Last week, we spent the afternoon in Middleburg VA and, just as St. Michaels showed autumn in its full glory and I’ve discovered a newfound appreciation for the way autumn is appearing in my own garden, Middleburg put on a beautiful seasonal show. The streets were lined with lovely shapes and colors typical of autumn, several gardens showed clever blends of herbs and blossoms and window boxes decorated historic buildings. Remaining summer blooms blended easily with autumnal additions and together, they adorned a lovely town with unique seasonal characteristics.

Middleburg - Window Boxes

Middleburg – Window Boxes

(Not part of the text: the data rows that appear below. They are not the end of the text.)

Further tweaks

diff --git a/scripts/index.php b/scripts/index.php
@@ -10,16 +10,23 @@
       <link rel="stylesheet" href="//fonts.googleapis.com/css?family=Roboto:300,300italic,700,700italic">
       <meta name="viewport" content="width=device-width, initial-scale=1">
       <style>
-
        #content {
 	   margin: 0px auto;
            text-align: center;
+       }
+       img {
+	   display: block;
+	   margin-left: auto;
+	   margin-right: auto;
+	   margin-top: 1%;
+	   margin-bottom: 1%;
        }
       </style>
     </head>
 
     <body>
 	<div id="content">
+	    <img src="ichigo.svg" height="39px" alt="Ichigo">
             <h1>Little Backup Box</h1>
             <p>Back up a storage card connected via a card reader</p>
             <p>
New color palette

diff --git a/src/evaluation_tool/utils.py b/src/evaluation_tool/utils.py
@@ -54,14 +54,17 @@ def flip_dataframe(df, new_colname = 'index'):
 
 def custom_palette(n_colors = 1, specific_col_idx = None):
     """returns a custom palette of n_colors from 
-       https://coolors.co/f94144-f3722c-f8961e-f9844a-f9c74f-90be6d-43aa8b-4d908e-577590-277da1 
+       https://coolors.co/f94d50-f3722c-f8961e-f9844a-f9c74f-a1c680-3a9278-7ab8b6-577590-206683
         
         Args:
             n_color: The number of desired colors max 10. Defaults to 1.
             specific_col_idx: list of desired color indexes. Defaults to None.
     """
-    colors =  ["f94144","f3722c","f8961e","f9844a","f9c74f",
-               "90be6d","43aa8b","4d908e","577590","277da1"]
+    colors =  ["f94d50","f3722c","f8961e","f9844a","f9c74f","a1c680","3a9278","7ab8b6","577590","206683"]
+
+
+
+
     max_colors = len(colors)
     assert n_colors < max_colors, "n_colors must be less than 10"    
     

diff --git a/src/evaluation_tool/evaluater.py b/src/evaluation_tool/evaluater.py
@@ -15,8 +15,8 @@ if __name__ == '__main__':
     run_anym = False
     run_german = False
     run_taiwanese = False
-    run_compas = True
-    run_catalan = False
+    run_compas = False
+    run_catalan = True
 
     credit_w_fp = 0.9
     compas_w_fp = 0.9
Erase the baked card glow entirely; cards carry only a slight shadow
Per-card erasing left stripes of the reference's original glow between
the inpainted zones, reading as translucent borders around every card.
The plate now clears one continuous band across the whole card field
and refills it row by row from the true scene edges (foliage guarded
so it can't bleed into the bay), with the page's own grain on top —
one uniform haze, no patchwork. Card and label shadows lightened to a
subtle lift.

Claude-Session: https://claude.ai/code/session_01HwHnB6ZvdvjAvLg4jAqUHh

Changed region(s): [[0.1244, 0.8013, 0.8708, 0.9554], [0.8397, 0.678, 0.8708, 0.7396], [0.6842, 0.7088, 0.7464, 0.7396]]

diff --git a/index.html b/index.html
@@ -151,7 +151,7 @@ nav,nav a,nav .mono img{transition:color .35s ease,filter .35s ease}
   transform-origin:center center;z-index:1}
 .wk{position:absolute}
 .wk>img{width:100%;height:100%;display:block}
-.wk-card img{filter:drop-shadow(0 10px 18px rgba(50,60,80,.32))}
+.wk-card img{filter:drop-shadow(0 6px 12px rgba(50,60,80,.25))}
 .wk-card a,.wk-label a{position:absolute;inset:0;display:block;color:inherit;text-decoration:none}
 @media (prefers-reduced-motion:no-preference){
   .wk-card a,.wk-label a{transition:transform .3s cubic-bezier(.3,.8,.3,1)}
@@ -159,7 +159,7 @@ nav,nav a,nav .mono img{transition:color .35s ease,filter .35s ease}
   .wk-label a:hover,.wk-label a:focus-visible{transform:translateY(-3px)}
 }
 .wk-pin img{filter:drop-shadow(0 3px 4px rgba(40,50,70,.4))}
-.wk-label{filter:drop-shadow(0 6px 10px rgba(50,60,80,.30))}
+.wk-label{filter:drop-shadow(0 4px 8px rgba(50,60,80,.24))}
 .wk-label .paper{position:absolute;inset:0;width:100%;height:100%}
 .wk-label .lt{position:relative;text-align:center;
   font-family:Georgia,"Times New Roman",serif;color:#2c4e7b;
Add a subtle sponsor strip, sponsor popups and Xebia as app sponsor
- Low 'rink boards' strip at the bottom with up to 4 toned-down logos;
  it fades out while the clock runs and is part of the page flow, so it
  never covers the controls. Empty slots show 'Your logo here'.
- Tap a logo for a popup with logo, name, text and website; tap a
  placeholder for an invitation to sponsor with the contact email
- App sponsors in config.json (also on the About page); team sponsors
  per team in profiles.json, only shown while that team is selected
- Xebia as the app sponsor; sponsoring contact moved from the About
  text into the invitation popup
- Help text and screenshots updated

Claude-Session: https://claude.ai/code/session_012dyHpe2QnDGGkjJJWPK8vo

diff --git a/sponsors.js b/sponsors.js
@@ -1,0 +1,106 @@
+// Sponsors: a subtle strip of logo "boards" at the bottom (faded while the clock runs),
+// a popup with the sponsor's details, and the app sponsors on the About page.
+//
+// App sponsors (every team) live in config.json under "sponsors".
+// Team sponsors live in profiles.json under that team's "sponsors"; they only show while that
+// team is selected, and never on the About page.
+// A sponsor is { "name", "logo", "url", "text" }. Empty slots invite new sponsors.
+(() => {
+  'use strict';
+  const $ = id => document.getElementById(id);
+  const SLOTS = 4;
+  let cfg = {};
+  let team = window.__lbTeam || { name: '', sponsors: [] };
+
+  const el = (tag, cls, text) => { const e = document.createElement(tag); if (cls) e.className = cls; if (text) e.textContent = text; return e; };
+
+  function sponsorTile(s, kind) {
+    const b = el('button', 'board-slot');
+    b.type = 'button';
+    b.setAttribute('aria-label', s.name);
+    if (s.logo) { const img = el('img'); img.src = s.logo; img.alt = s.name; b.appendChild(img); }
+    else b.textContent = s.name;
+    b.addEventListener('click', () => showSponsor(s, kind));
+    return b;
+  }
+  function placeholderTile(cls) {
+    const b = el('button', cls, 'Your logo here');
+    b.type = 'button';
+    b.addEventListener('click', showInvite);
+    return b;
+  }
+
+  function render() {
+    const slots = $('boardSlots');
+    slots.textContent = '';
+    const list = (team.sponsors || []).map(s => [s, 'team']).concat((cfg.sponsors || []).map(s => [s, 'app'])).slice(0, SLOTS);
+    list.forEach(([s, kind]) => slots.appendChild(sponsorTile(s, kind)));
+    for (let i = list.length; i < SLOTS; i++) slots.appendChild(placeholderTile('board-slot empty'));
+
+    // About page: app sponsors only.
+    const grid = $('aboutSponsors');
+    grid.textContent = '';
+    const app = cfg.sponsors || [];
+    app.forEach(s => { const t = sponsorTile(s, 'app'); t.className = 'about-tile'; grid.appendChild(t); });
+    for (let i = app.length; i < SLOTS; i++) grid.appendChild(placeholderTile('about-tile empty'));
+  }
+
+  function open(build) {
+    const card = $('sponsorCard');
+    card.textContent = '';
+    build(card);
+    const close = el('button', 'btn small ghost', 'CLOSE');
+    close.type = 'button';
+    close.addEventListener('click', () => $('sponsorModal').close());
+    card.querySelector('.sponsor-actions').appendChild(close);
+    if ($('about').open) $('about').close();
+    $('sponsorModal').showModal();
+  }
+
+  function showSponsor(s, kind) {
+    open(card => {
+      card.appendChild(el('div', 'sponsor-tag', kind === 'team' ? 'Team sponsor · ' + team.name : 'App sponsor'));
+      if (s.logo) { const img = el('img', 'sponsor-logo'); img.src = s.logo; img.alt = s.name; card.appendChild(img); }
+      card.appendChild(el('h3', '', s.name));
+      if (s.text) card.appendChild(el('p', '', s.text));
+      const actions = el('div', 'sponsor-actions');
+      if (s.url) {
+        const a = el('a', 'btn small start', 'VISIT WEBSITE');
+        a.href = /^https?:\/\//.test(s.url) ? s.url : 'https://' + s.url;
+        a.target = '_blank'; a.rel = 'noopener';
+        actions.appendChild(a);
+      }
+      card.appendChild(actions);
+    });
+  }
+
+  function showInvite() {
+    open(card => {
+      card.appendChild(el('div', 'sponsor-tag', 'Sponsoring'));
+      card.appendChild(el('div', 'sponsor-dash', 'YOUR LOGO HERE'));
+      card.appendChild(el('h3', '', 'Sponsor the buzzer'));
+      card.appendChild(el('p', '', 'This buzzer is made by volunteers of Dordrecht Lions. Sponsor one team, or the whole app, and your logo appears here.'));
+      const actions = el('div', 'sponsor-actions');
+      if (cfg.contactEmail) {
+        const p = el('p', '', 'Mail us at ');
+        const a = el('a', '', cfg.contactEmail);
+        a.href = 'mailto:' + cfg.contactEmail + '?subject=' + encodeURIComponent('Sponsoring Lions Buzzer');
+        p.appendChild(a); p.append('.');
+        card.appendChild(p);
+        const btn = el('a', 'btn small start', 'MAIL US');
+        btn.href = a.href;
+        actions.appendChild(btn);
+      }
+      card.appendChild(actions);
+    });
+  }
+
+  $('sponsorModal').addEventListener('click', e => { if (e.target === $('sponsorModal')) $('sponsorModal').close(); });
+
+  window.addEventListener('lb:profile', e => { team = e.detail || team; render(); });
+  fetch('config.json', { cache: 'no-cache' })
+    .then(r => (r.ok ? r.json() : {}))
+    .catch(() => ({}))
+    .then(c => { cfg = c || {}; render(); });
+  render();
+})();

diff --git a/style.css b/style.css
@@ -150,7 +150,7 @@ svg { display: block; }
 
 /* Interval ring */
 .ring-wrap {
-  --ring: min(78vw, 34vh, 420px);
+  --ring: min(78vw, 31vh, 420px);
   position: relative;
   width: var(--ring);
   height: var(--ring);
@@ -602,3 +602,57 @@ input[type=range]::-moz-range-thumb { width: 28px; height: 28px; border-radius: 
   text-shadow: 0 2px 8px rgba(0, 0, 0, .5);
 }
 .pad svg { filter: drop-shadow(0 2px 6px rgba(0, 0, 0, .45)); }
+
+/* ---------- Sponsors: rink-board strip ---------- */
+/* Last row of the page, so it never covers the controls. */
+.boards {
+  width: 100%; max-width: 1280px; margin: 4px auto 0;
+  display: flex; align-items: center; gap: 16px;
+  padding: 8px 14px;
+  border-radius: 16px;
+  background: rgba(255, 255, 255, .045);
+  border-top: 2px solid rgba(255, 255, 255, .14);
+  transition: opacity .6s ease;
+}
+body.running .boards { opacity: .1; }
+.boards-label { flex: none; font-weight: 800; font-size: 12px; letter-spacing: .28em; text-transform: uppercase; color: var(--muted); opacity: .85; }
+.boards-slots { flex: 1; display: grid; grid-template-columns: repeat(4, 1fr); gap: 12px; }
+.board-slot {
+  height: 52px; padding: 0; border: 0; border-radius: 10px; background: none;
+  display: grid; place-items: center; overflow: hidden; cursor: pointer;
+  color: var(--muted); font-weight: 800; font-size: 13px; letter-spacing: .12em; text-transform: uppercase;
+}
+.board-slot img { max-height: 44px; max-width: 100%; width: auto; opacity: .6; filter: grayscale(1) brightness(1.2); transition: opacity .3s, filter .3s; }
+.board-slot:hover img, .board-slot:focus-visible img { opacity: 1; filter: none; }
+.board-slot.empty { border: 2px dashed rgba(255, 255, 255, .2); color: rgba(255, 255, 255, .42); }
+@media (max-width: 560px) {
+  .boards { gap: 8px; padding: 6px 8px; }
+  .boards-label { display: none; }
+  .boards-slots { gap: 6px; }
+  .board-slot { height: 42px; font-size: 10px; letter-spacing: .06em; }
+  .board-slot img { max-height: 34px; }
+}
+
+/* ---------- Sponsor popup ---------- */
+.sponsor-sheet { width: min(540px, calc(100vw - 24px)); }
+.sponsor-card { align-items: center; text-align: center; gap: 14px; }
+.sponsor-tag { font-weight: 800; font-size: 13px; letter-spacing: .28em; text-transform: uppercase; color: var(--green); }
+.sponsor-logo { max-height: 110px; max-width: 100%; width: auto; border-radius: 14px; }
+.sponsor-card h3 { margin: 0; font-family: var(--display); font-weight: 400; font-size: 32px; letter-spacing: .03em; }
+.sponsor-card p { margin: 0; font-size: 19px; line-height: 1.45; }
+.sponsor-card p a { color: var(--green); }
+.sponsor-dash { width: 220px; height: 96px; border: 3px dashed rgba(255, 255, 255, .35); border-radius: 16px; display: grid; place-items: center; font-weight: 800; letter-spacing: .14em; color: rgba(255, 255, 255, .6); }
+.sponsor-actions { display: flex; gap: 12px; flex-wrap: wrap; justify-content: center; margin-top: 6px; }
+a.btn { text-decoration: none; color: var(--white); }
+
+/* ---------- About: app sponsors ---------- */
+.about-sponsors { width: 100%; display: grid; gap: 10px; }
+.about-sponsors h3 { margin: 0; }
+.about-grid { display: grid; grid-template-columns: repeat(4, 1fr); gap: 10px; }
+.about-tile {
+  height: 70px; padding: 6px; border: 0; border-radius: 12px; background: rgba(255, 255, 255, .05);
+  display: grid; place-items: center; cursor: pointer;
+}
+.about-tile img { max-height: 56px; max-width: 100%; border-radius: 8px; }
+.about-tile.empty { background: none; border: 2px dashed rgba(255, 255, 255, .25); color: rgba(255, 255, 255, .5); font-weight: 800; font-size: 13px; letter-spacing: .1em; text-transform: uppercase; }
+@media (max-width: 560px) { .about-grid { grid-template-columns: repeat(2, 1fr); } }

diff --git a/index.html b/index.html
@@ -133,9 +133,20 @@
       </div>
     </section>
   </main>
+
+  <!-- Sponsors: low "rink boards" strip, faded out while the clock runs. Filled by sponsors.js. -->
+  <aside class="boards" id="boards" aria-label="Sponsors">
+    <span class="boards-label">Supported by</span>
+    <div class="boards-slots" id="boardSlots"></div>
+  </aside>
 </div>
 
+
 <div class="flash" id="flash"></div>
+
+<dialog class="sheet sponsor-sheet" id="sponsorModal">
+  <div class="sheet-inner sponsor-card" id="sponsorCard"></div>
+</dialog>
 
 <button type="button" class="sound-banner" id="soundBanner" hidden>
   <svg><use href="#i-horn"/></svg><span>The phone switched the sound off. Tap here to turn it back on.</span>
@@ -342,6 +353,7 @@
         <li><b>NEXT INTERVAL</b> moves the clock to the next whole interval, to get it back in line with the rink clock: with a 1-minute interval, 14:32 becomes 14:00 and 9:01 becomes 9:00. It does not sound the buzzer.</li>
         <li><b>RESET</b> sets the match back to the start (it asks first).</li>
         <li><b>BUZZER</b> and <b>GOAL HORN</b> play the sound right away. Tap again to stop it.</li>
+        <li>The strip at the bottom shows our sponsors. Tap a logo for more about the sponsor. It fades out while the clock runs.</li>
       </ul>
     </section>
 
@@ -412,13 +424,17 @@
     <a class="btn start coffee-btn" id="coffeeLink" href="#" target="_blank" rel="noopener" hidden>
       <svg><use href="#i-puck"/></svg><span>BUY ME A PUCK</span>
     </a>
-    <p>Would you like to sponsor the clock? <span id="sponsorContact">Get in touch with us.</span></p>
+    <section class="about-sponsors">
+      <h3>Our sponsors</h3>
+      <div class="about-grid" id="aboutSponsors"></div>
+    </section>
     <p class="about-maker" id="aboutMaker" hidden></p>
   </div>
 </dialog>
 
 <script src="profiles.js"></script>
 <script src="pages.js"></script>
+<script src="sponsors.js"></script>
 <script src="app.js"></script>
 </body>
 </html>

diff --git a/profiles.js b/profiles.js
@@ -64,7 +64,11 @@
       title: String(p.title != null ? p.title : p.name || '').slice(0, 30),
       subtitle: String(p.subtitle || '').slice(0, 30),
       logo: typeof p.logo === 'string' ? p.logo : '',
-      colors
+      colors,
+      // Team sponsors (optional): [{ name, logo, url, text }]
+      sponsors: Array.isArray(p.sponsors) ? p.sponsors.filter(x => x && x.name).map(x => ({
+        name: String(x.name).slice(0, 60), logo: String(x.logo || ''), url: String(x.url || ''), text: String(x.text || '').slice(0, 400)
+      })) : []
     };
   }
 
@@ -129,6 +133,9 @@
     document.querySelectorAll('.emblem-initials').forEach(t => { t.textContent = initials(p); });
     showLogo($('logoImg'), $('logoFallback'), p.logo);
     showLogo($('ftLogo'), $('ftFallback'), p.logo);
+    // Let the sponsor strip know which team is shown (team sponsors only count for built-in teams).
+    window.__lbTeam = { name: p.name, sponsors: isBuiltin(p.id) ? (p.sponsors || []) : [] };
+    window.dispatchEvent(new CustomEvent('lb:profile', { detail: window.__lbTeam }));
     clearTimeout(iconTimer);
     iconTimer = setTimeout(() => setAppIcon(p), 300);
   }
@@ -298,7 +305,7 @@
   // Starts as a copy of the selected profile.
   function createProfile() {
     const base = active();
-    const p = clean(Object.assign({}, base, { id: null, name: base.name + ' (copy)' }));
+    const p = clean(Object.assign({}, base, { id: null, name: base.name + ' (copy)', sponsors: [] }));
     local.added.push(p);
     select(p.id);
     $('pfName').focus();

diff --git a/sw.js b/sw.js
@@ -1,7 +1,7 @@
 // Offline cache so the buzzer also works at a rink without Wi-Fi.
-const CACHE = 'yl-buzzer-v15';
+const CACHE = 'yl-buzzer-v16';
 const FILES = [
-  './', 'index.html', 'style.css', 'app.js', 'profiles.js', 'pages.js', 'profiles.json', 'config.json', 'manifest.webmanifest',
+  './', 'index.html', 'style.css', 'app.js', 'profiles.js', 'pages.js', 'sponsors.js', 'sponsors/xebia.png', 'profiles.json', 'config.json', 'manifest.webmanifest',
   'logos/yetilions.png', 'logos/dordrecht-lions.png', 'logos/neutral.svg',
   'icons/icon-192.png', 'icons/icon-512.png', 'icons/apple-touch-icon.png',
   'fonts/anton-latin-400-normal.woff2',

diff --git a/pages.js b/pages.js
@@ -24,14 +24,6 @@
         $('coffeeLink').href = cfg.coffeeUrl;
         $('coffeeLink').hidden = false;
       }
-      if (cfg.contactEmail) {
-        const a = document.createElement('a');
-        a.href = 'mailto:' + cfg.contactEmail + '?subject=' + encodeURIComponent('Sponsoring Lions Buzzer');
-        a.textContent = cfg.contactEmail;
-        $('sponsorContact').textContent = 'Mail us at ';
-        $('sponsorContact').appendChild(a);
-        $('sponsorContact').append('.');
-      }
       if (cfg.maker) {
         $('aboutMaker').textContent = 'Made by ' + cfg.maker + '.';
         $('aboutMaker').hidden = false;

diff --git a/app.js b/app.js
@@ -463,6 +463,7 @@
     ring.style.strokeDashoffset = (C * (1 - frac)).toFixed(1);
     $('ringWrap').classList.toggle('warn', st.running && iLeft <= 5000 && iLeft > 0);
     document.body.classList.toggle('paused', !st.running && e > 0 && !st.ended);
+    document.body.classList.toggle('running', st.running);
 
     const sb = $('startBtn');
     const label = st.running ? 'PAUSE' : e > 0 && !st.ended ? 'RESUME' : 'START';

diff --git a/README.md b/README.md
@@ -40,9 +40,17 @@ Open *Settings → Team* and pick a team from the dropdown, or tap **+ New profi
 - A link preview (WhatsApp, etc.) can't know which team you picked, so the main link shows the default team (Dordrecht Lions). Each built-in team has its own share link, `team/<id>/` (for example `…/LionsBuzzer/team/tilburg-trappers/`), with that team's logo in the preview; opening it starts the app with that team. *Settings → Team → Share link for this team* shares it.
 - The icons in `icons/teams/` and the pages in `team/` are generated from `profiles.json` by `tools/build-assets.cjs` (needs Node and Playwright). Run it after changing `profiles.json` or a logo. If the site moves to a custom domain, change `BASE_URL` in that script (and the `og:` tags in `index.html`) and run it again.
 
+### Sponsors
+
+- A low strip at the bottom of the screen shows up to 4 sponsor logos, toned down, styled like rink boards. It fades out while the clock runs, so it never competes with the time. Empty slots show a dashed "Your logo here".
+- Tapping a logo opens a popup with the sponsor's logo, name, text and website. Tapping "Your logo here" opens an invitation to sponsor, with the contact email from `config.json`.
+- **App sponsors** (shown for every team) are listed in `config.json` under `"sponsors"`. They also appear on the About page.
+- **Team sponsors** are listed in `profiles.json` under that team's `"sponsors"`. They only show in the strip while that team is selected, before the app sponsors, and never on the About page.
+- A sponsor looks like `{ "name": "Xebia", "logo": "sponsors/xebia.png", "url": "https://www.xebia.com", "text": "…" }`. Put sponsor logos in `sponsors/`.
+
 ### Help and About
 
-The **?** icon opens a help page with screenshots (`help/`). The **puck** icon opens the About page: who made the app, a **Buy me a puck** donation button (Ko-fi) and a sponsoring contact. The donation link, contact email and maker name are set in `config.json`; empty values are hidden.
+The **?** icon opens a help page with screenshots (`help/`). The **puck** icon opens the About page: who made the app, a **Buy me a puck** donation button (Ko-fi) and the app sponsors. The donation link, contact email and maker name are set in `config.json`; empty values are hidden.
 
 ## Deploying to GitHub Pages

Window Boxes

Window Boxes

 

Window Boxes

Window Boxes

 

 

 

 

What would autumn be without the Fall Trademark – pumpkins and gourds? Just as previous Behnkes blogs have beautifully described and photographed the many varieties of pumpkins, I was happy to see the unique characteristics of different pumpkins and gourds casually placed on the stoops of many buildings.  IMG_8089

Pumpkins, gourds, fall blooms and changing leaves are, to me, “Autumn’s Anthem.” This is the time to shift our focus and embrace the nuances so specific to this period of time on nature’s calendar. “You can see a lot by just looking” (Yogi Berra) is exactly what autumn is all about. Whether you’re walking through your neighborhood, exploring a town, taking a drive to see autumn’s landscape and/or tending to your own garden, I hope you, too, appreciate the distinct flavor of the season.  IMG_8085